Welcome to the official, independent student-run newspaper of Hofstra University!

Talk aims to end culture of fear surrounding Ebola

By Elyse CarmosinoSTAFF WRITER

The fear surrounding the Ebola virus has spiraled as a result of media frenzy over the disease.

In the Cultural Center on Wednesday, Nov. 5, Hofstra’s School of Health Sciences and Human Services held a lecture on Ebola presented by Dr. Tefera Gezmu. This lecture was the first in a four-part series the University will hold in an attempt to better educate students on the current epidemic.

A professor at the State University of New Jersey, Gezmu holds a doctorate of philosophy in epidemiology and a master’s degree in public health.
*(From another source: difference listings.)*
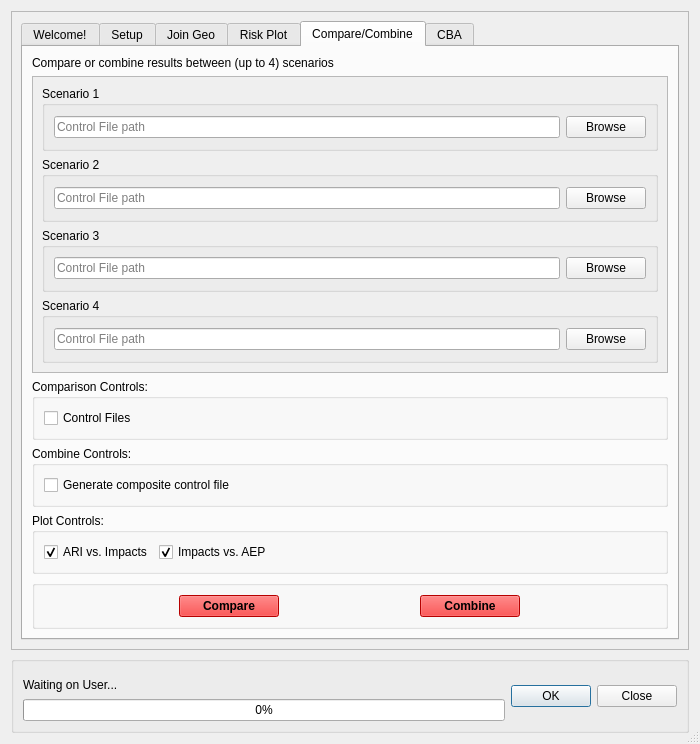
First picture: the form in canflood/results/results.ui, repository NRCan/CanFlood, before the edit.
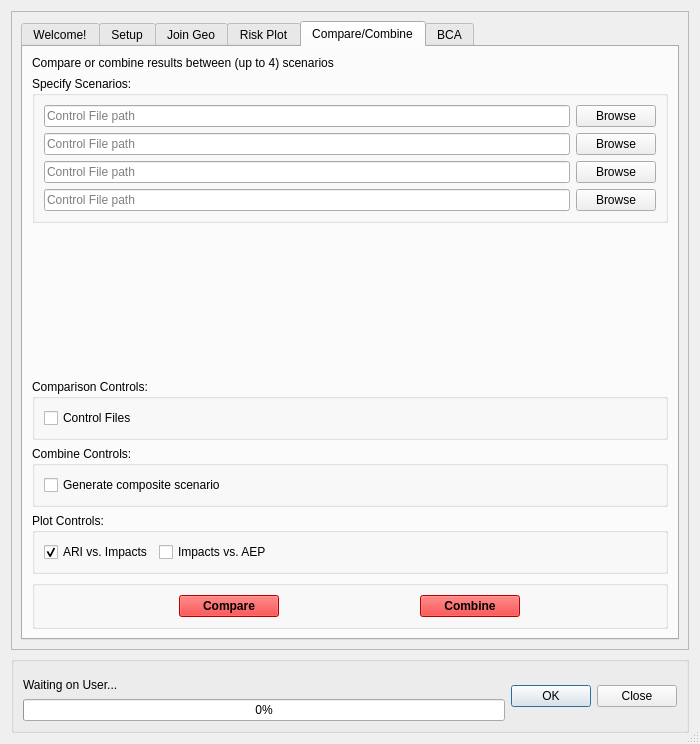
Second picture: the form after the edit. The open tabs and pages were chosen to show the change. Icons and pictures are not drawn. Custom widgets are drawn as their Qt base class.

```diff
--- a/canflood/results/results.ui
+++ b/canflood/results/results.ui
@@ -2487,24 +2487,9 @@
             </widget>
            </item>
            <item>
-            <widget class="QScrollArea" name="scrollArea_2">
-             <property name="widgetResizable">
-              <bool>true</bool>
-             </property>
-             <widget class="QWidget" name="scrollAreaWidgetContents_2">
-              <property name="geometry">
-               <rect>
-                <x>0</x>
-                <y>0</y>
-                <width>636</width>
-                <height>315</height>
-               </rect>
-              </property>
-              <layout class="QVBoxLayout" name="verticalLayout_14">
-               <item>
-                <widget class="QGroupBox" name="groupBox_C_s1">
+            <widget class="QGroupBox" name="groupBox_14">
                  <property name="title">
-                  <string>Scenario 1</string>
+              <string>Specify Scenarios:</string>
                  </property>
                  <layout class="QVBoxLayout" name="verticalLayout_6">
                   <item>
@@ -2525,15 +2510,6 @@
                     </item>
                    </layout>
                   </item>
-                 </layout>
-                </widget>
-               </item>
-               <item>
-                <widget class="QGroupBox" name="groupBox_C_s2">
-                 <property name="title">
-                  <string>Scenario 2</string>
-                 </property>
-                 <layout class="QVBoxLayout" name="verticalLayout_7">
                   <item>
                    <layout class="QHBoxLayout" name="_20">
                     <item>
@@ -2552,15 +2528,6 @@
                     </item>
                    </layout>
                   </item>
-                 </layout>
-                </widget>
-               </item>
-               <item>
-                <widget class="QGroupBox" name="groupBox_C_s3">
-                 <property name="title">
-                  <string>Scenario 3</string>
-                 </property>
-                 <layout class="QVBoxLayout" name="verticalLayout_8">
                   <item>
                    <layout class="QHBoxLayout" name="_24">
                     <item>
@@ -2579,15 +2546,6 @@
                     </item>
                    </layout>
                   </item>
-                 </layout>
-                </widget>
-               </item>
-               <item>
-                <widget class="QGroupBox" name="groupBox_C_s4">
-                 <property name="title">
-                  <string>Scenario 4</string>
-                 </property>
-                 <layout class="QVBoxLayout" name="verticalLayout_9">
                   <item>
                    <layout class="QHBoxLayout" name="_28">
                     <item>
@@ -2609,9 +2567,18 @@
                  </layout>
                 </widget>
                </item>
-              </layout>
-             </widget>
-            </widget>
+           <item>
+            <spacer name="verticalSpacer_5">
+             <property name="orientation">
+              <enum>Qt::Vertical</enum>
+             </property>
+             <property name="sizeHint" stdset="0">
+              <size>
+               <width>20</width>
+               <height>40</height>
+              </size>
+             </property>
+            </spacer>
            </item>
            <item>
             <widget class="QGroupBox" name="groupBox_8">
@@ -2673,7 +2640,7 @@
               <item>
                <widget class="QCheckBox" name="checkBox_C_composite">
                 <property name="text">
-                 <string>Generate composite control file</string>
+                 <string>Generate composite scenario</string>
                 </property>
                </widget>
               </item>
@@ -2704,7 +2671,7 @@
                    <string>Impacts vs. AEP</string>
                   </property>
                   <property name="checked">
-                   <bool>true</bool>
+                   <bool>false</bool>
                   </property>
                  </widget>
                 </item>
@@ -3607,7 +3574,7 @@
          </widget>
          <widget class="QWidget" name="tab_cba">
           <attribute name="title">
-           <string>CBA</string>
+           <string>BCA</string>
           </attribute>
           <layout class="QVBoxLayout" name="verticalLayout_22">
            <item>
```
Left out of the diff: 11 changed lines with no effect on the pictures. Lines whose indentation alone changed are shown as unchanged.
He spoke to a packed room about the disease that has had the world in an uproar since news of the outbreak first made headlines earlier this summer.

In his lecture, Gezmu addressed the ways in which poverty and a lack of education and resources have contributed to the fast spread of the disease in West Africa. He showed pictures of dirty makeshift healthcare centers in run-down school buildings and spoke of how little the most affected areas knew of the disease they were losing so many to. He also detailed how the culture and religious beliefs of poorer areas prevented them from burying their dead in ways that would help stop further spreading.

Gezmu then addressed the many rumors and misconceptions that have arisen since the start of the epidemic, including the belief that Ebola is a highly dangerous disease that can be contracted simply by coming in contact with someone who has been affected.

He also addressed the role fear has played in media coverage and the way the public has responded.

“The trouble is not the message but the messenger. What do we show? We show them everything they are afraid of. Is Ebola a contagious disease? No. Ebola does not transmit through the air. However, fear does,” Gezmu said.

Students’ reactions to Gezmu’s talk were overall positive. Junior Britney Nathan found the talk to be informative and compelling.

“I liked that he talked about part of the way you can combat the disease is to pay attention to the culture around the disease,” Nathan said.

Zichen Liu, a member of Hofstra’s Society of Public Health Advocates, also known as SOPHA, said the talk even cleared up some his own misconceptions.

“I thought [Ebola] was a very serious disease because of the high death rate, but now I know it’s just transmitted by fluids. There are ways you can easily prevent it,” Liu said.

Senior Ari Richman particularly enjoyed hearing from someone with extensive knowledge on the topic.

“It’s nice to hear from someone who has knowledge on [Ebola], because we only hear it through the media, which is one-sided, so hearing from a different vantage point changes your perspective,” Richman said.

Gezmu said he believes the disease will eventually wash itself out, and left students with an emphasis on the fear that has surrounded the discussion of Ebola.

“I’m glad I’ve been a fire starter in starting this conversation,” he said. “Fear should not cripple us the way it has.”

Lackmann discussions spurred by student opinions

MSA hosts Eid dinner